Yolanda’s Story of Kidney Removal Surgery
The first day of the year didn’t start out well for Yolanda Marucco.
While most of us are thinking about how long we’ll be able to keep our resolutions, Yolanda was at her mother’s house in Taylorville when a sudden pain seized her right side.
The 66-year-old Taylorville woman was certain that she was having a gallstone attack, but “since there was so much pain, I wanted to be sure that was the problem,” she said.
She went to the Emergency Department at Taylorville Memorial Hospital that night. She was suffering from gallstones, but the staff wanted to be certain that nothing else was going on. As it turned out, she had an 8.5-centimeter mass on her left kidney.
She was referred to William Severino, MD, a Springfield Clinic urologist, who discussed her treatment options with her. He recommended a laparoscopic nephrectomy and referred her to his colleague, David Lieber, MD, who specializes in robotic and laparoscopic surgery. In other words, her left kidney would need to be removed.
A laparoscopic nephrectomy is a safe and effective way to remove a diseased or cancerous kidney. Laparoscopic means the procedure is minimally invasive so patients have less discomfort compared to the larger incisions required with a traditional open surgery.
Yolanda understood this was her best option, but there was one problem: After 66 years, this would be the first surgery that she had ever had. And she was nervous.
But she had several people in her corner to help her with her anxiety. One of them was Tia Rapps, RN, a urology nurse navigator with Memorial Medical Center.
“I met Tia prior to surgery and she guided me through it all, from contacts on the phone, through meeting prior to surgery, after surgery and on my follow-up checkup and after I was released,” Yolanda said.
“Tia was a lifesaver,” Yolanda recalled. “She answered all my questions. She was there when I got to feeling scared. She’s an asset to your facility.”

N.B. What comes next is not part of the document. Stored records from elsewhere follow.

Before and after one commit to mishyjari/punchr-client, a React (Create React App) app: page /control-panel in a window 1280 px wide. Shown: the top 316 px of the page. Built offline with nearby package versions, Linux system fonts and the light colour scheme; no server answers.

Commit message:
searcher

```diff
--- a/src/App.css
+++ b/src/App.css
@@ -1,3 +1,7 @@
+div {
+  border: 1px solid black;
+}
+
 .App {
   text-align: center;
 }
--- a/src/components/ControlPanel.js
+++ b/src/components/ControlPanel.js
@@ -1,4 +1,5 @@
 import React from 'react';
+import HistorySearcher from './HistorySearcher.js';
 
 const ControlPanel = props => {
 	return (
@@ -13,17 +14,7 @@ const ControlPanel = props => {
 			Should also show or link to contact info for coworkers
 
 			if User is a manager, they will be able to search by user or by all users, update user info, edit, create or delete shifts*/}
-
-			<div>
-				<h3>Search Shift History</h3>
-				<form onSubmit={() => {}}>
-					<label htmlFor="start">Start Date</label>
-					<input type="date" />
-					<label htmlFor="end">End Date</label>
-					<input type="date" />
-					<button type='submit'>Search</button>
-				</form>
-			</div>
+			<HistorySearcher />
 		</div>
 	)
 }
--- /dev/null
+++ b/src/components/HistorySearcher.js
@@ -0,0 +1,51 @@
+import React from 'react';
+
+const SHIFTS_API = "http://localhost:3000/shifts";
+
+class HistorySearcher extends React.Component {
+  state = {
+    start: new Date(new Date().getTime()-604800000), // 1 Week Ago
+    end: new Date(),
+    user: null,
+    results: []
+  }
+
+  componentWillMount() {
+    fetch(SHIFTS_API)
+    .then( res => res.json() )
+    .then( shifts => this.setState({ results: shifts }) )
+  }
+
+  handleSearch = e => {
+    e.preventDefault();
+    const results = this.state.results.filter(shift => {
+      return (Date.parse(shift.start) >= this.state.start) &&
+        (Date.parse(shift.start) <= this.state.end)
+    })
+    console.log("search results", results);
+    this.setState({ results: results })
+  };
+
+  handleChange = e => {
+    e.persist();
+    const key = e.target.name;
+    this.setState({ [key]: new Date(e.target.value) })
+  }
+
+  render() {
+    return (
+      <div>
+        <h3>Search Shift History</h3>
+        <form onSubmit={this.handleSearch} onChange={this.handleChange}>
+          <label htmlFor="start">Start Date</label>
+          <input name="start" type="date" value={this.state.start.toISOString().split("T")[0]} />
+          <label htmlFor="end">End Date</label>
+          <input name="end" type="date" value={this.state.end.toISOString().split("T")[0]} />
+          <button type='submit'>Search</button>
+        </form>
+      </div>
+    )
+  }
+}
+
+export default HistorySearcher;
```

She arrived at Memorial Medical Center on Jan. 28 to have her kidney removed.
Christina Watson, a nurse with Dr. Lieber’s practice, also helped ease Yolanda’s worries as well as her son, Rick Marucco, who works at Memorial in Sterile Processing.
“My faith played a big part in my journey, too,” she said.
In her role as a urology nurse navigator, Tia offers patients support and personalized services every step of the way during and after their stays at Memorial.
The urology nurse navigator is a new position at Memorial. Tia started in the position in June 2012. In her role, she meets with patients, especially if they’ve been identified as being anxious before surgery.
Tia provides one-on-one education and emotional support for patients and their families, mainly connecting with them after surgery and before their discharge. She’s in constant communication with patients’ providers, including unit staff, residents and physicians. This allows her to serve as a liaison between these patients and their caregivers. Often, patients receive so much information, it can be a challenge for them to process it. Tia is able to reinforce that information and answer any questions from patients.
Yolanda said she couldn’t have been more grateful for Tia’s role in her care. Today, she said she’s doing “fine.”
“I take each day as a great day,” she said.
For more information on Memorial Urology Services, visit MemorialMedical.com.